**Exercise requirements**
As the answer, give every line of the records that includes the word "className".

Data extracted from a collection
=== Section Start ===
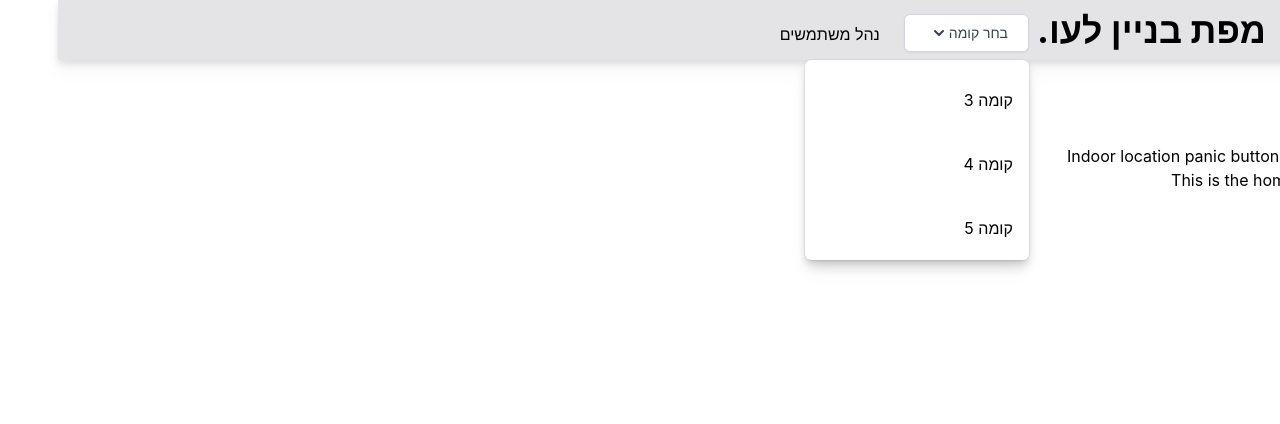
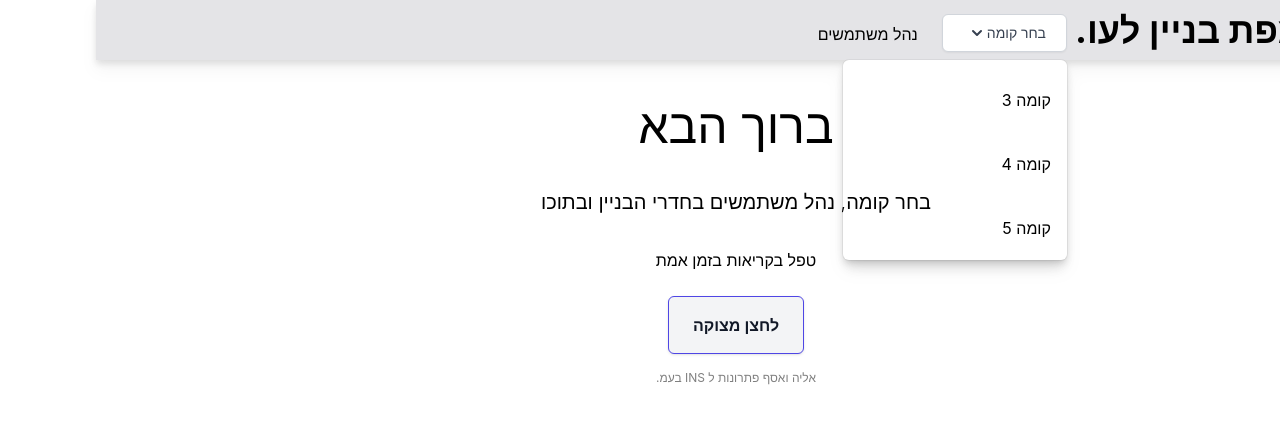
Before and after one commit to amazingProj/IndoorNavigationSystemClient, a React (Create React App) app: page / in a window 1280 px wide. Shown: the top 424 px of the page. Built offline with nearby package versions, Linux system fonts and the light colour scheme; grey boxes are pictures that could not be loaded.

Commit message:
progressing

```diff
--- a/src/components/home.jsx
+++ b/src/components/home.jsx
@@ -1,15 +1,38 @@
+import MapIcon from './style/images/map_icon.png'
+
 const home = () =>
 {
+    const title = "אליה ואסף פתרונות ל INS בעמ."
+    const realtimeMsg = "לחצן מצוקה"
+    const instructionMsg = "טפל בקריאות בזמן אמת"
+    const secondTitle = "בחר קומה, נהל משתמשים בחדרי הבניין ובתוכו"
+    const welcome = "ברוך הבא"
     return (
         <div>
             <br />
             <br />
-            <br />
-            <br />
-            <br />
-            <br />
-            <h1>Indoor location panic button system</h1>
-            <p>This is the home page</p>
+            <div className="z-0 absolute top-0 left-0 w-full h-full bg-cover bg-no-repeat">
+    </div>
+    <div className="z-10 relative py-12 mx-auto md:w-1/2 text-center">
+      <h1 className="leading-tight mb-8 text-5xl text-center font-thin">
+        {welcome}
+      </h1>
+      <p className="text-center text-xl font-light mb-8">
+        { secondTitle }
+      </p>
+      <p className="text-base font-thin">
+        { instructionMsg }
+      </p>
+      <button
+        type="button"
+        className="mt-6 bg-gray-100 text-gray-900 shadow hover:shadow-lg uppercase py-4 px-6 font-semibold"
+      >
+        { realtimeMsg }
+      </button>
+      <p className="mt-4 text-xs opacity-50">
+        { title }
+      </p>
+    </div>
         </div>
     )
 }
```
=== Section End ===
**Output for this exercise**
+            <div className="z-0 absolute top-0 left-0 w-full h-full bg-cover bg-no-repeat">
+    <div className="z-10 relative py-12 mx-auto md:w-1/2 text-center">
+      <h1 className="leading-tight mb-8 text-5xl text-center font-thin">
+      <p className="text-center text-xl font-light mb-8">
+      <p className="text-base font-thin">
+        className="mt-6 bg-gray-100 text-gray-900 shadow hover:shadow-lg uppercase py-4 px-6 font-semibold"
+      <p className="mt-4 text-xs opacity-50">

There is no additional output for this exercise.